Golf professionals from around Oklahoma called the five-month stretch from October through the end of February one of the worst stretches for golf playable days in memory.
March brought no relief and even made the situation worse. Average temperatures around the state were below normal, winds were high and even though rainfall was below normal in many areas of the state, the timing of rainfall events was terrible, wiping out or limiting three weekends of play, days which are crucial to the financial health of public courses.
Pat McCrate, the director of golf for Tulsa County courses LaFortune Park and South Lakes, said only 19 of 31 days were defined as playable at LaFortune Park and at least two other days were lost to aeration of greens. He and other pros are calling it the worst March since at least the 1970s.

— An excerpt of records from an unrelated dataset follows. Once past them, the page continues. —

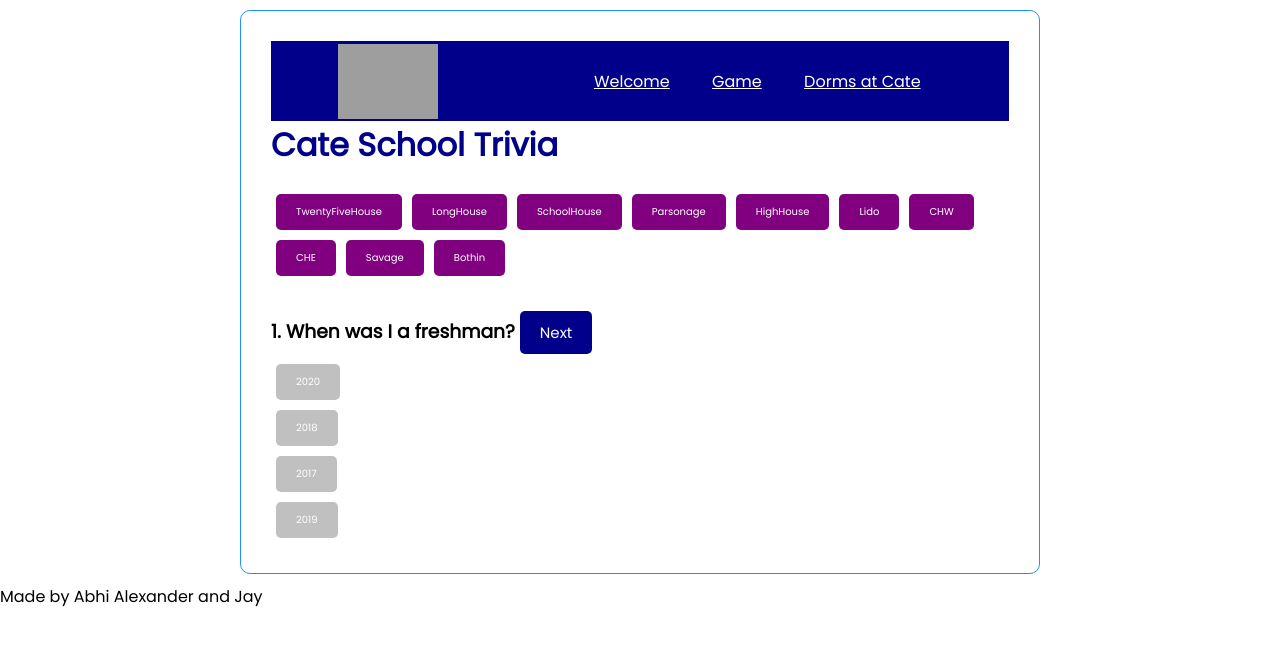
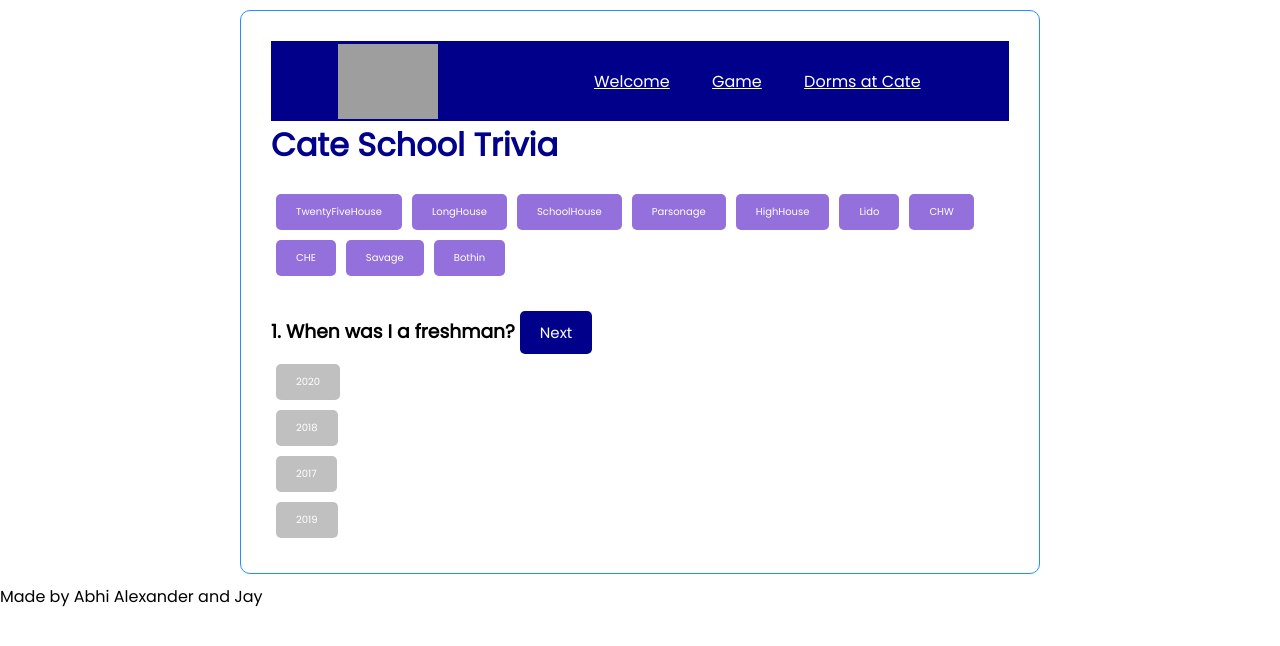
Before and after one commit to abhimanyubangaru/questions-test-github, a React (Create React App) app in the folder questions-test-local/: page /game in a window 1280 px wide. Shown: the top 646 px of the page. Built offline with nearby package versions, Linux system fonts and the light colour scheme; grey boxes are pictures that could not be loaded.

Commit message:
Added hovering colors for the dormlist in game

```diff
--- a/questions-test-local/src/index.css
+++ b/questions-test-local/src/index.css
@@ -87,7 +87,7 @@ body {
 
 .dormlist {
   display: inline-flex;
-  background: purple;
+  background: mediumpurple;
   color: white;
   border: none;
   padding: 10px 20px;
@@ -99,6 +99,10 @@ body {
   font-family: inherit;
   max-height: 100px;
   style: none;
+}
+
+.dormlist:hover{
+  background: green;
 }
 
 
```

Rounds lost are lost, but with temperatures warming into the 70s this week, golf courses around the state are hoping for a burst of play to help offset the long stretch of dismal weather. April weather in 2018 set records for cold, but predictions for 2019 are for above normal temperatures and rainfall.